This material was one of the earlier Lanthanides to be discovered, by the Swedish scientist Carl Gustav Mosander, working at the famous Karolinska Institute in 1839, though it was 1923 before the pure metal was produced.
One of the most reactive of the Lanthanides, readily oxidising and bubbling away in water, Lanthanum turned up unexpectedly in a Cerium salt sample Mosander was working on. It was because of its sneakily unexpected appearance in the sample that Mosander called it Lanthanum, from the Greek word ‘lanthano’, meaning to escape notice. A soft, silvery-white metal, Lanthanum rapidly tarnishes in air and burns easily when ignited.
It will come as quite a surprise to discover just how many ways this material is used, although much of the Lanthanum we experience is invisible. When it comes to using this material, it generally plays a secondary, supporting role. Although essential in a range of material compositions, its properties are commonly overlooked.
It is mostly added to glass used in some camera lenses to improve the clarity of the images it can produce. For many years, lead has been added to glass to give it an increased refractive index, producing an extra-shiny crystal effect. As the refractive index goes up, light travels more slowly in the material and the light is bent more as it travels from air into the glass. It is much better than Lead at pushing up the refractive index without dispersing the light too much; this extra clarity means that Lanthanum oxide is now used widely in lenses for cameras and telescopes.

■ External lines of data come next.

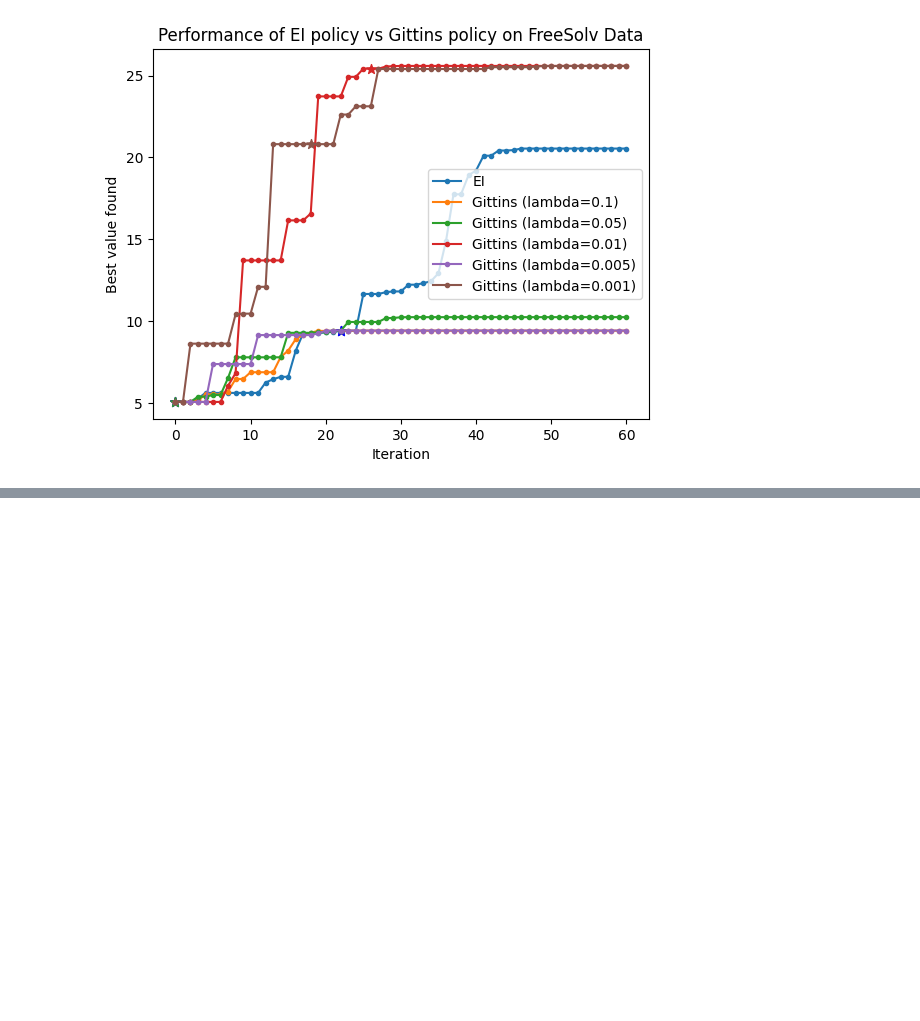
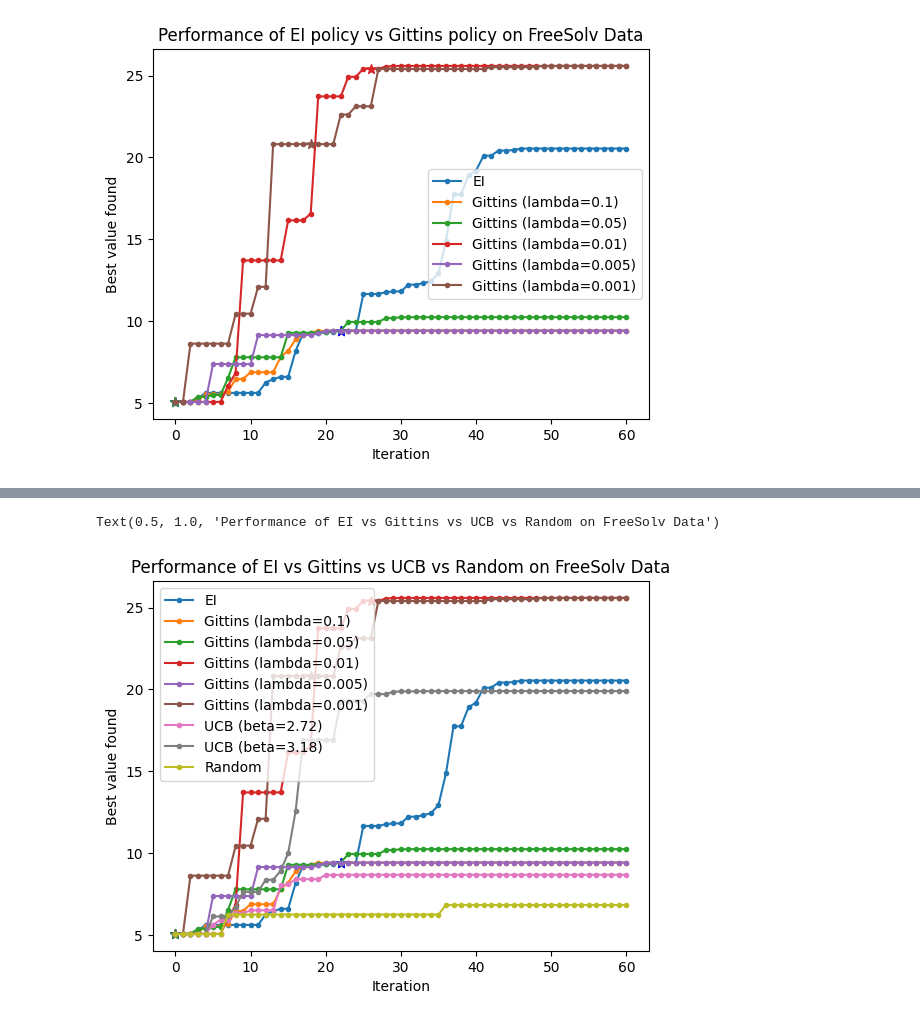
Before and after one commit to QianJaneXie/PandoraBayesOpt, a Jupyter notebook: BoTorch/FreeSolv (continuous).ipynb, the cells around one changed output, grey strips where cells are left out. Drawn from its saved outputs; the diff is of its cells as text; code cells hidden in the pictures; blank space fills up the shorter version.

```diff
--- a/BoTorch/FreeSolv (continuous).ipynb
+++ b/BoTorch/FreeSolv (continuous).ipynb
@@ -511,7 +513,7 @@ for i in range(num_iterations):
         q=1,
         num_restarts=10*d,
         raw_samples=100*d,
-        options={},
+        options={'method': 'L-BFGS-B'},
     )
 
     new_value = objective_3D.posterior(new_point).mean
@@ -1027,0 +1089,29 @@ Text(0.5, 1.0, 'Performance of EI vs Gittins vs UCB on FreeSolv Data')
+# %%
+# Plotting EI
+plt.plot(EI_best, '.-', label='EI')
+
+# Plotting Gittins
+for cost in sorted(GI_best_dict.keys(), reverse=True):
+    EI_stopping_time = np.where(np.array(EI_acq) < cost)[0][0]
+    plt.scatter(EI_stopping_time, EI_best[EI_stopping_time], c='blue', marker='*', s=50)
+    line = plt.plot(GI_best_dict[cost], '.-', label="Gittins (lambda={})".format(cost))
+    if np.where(np.array(GI_acq_dict[cost]) < np.array(GI_best_dict[cost][:-1]))[0].size > 0:
+        GI_stopping_time = np.where(np.array(GI_acq_dict[cost]) < np.array(GI_best_dict[cost][:-1]))[0][0]
+        plt.scatter(GI_stopping_time, GI_best_dict[cost][GI_stopping_time], c=line[0].get_color(), marker='*', s=50)
+
+# Plotting UCB
+plt.plot(UCB_best_dict[2.72], '.-', label="UCB (beta={})".format(2.72))
+plt.plot(UCB_best_dict[3.18], '.-', label="UCB (beta={})".format(3.18))
+
+# Plotting Random Search
+plt.plot(RAND_best, '.-', label='Random')
+
+# Adding legend
+plt.legend()
+
+plt.xlabel('Iteration')
+plt.ylabel('Best value found')
+plt.title("Performance of EI vs Gittins vs UCB vs Random on FreeSolv Data")
+# %% [output]
+Text(0.5, 1.0, 'Performance of EI vs Gittins vs UCB vs Random on FreeSolv Data')
+[figure, added]
```
Also changed, not shown: parts of 33 cells of this notebook, 2 other files.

They increase the brightness and give an emission spectrum similar to sunlight.
One of the many chemicals likely to be added to the water in a swimming pool is a Lanthanum salt, aimed at latching onto phosphates that would otherwise act as in-water fertiliser, encouraging green algae to discolour the pool.

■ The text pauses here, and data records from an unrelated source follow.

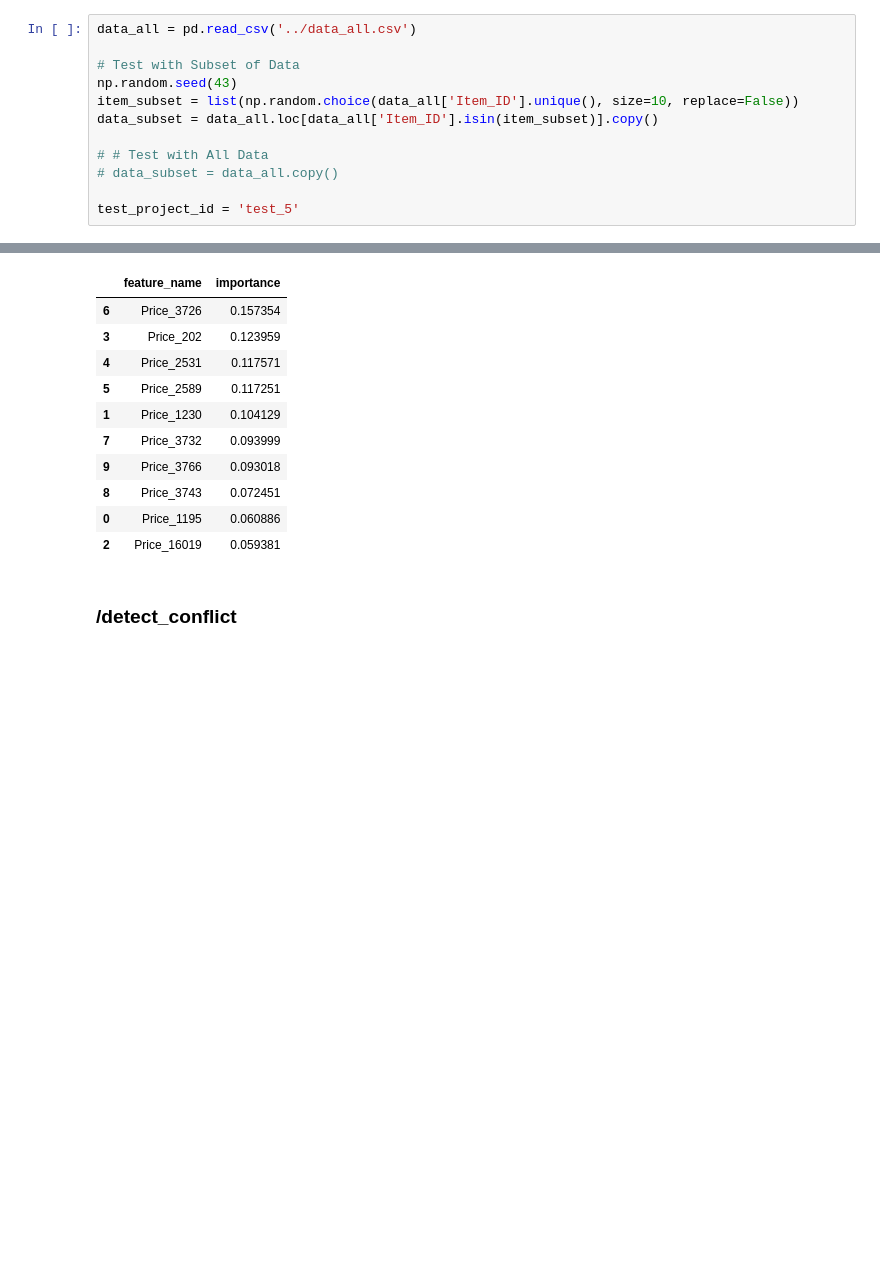
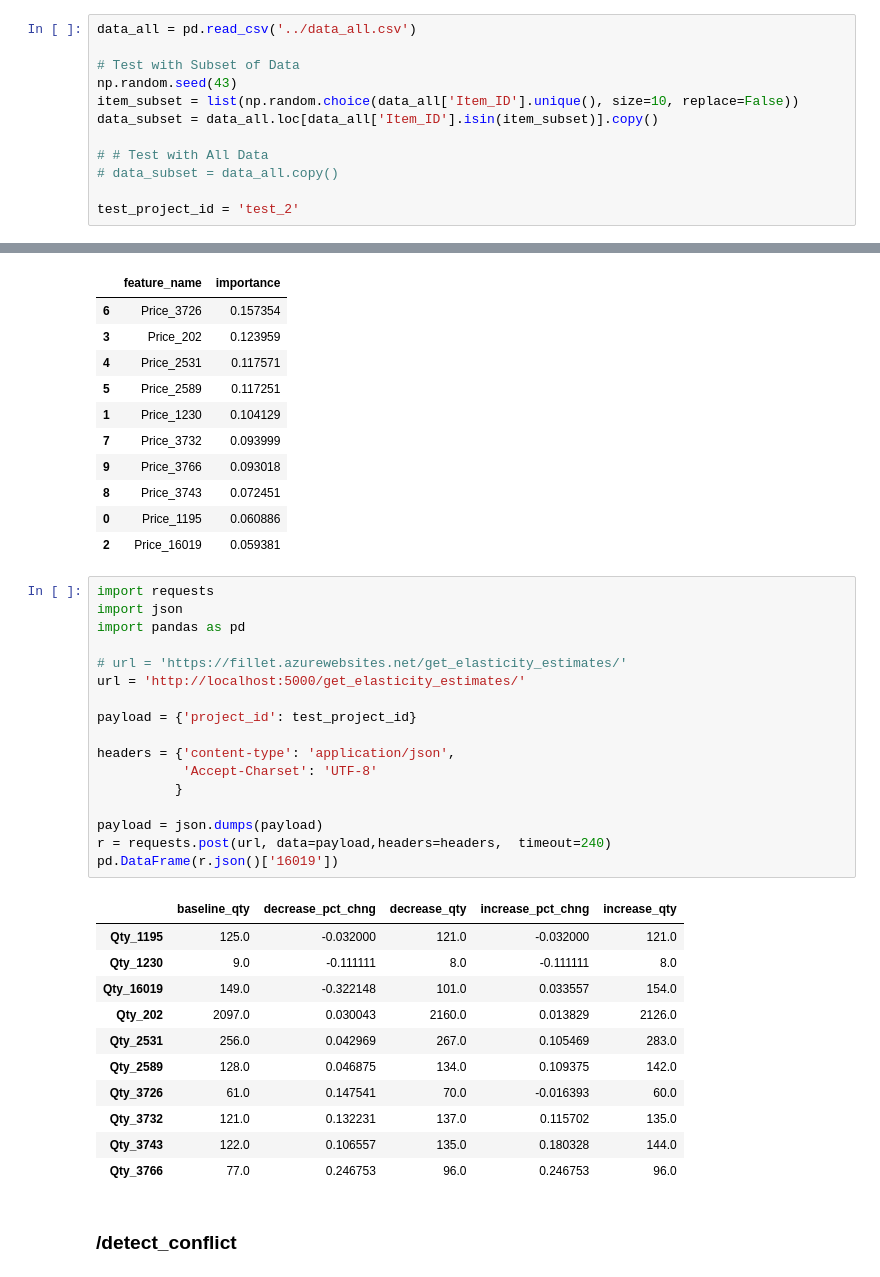
Before and after one commit to sutd-rms/fillet-flask, a Jupyter notebook: Notebooks/Test Environment-Copy1.ipynb, the cells around one changed output, grey strips where cells are left out. Drawn from its saved outputs; the diff is of its cells as text; blank space fills up the shorter version.

Commit message:
Addition of elasticity analysis
minor cleanup of files, improvements to optimzation

```diff
--- a/Notebooks/Test Environment-Copy1.ipynb
+++ b/Notebooks/Test Environment-Copy1.ipynb
@@ -14,7 +14,7 @@ data_subset = data_all.loc[data_all['Item_ID'].isin(item_subset)].copy()
 # # Test with All Data
 # data_subset = data_all.copy()
 
-test_project_id = 'test_5'
+test_project_id = 'test_2'
 # %% [markdown]
 ### `/train`
 # %%
@@ -321,6 +320,35 @@ pd.DataFrame(r.json()['202']).sort_values('importance', ascending=False)
 | 8 | Price_3743 | 0.072451 |
 | 0 | Price_1195 | 0.060886 |
 | 2 | Price_16019 | 0.059381 |
+# %%
+import requests
+import json
+import pandas as pd
+
+# url = 'https://fillet.azurewebsites.net/get_elasticity_estimates/'
+url = 'http://localhost:5000/get_elasticity_estimates/'
+
+payload = {'project_id': test_project_id}
+
+headers = {'content-type': 'application/json',
+           'Accept-Charset': 'UTF-8'
+          }
+
+payload = json.dumps(payload)
+r = requests.post(url, data=payload,headers=headers,  timeout=240)
+pd.DataFrame(r.json()['16019'])
+# %% [output]
+|  | baseline_qty | decrease_pct_chng | decrease_qty | increase_pct_chng | increase_qty |
+| Qty_1195 | 125.0 | -0.032000 | 121.0 | -0.032000 | 121.0 |
+| Qty_1230 | 9.0 | -0.111111 | 8.0 | -0.111111 | 8.0 |
+| Qty_16019 | 149.0 | -0.322148 | 101.0 | 0.033557 | 154.0 |
+| Qty_202 | 2097.0 | 0.030043 | 2160.0 | 0.013829 | 2126.0 |
+| Qty_2531 | 256.0 | 0.042969 | 267.0 | 0.105469 | 283.0 |
+| Qty_2589 | 128.0 | 0.046875 | 134.0 | 0.109375 | 142.0 |
+| Qty_3726 | 61.0 | 0.147541 | 70.0 | -0.016393 | 60.0 |
+| Qty_3732 | 121.0 | 0.132231 | 137.0 | 0.115702 | 135.0 |
+| Qty_3743 | 122.0 | 0.106557 | 135.0 | 0.180328 | 144.0 |
+| Qty_3766 | 77.0 | 0.246753 | 96.0 | 0.246753 | 96.0 |
 # %% [markdown]
 ### /detect_conflict
 # %%
```
Also changed, not shown: parts of 8 cells of this notebook, 9 other files.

Lanthanum is an important component of mischmetal alloy (about 20%). The best-known use for this alloy is in ‘flints’ for cigarette lighters.
Lanthanum salts are used in catalysts for petroleum refining.
It is often added in small quantities to metals like Iron and Steel to make them less brittle, or to Tungsten to improve the quality of electrodes used in arc welding.
The ion La3+ is used as a biological tracer for Ca2+, and radioactive Lanthanum has been tested for use in treating cancer.
In a work setting, Lanthanum can be dangerous because gasses can be inhaled; long-term exposure causes lung embolisms. In humans, exposure to it can cause cancer, especially if inhaled. Large amounts of this material in the body are a threat to the proper functioning of the liver.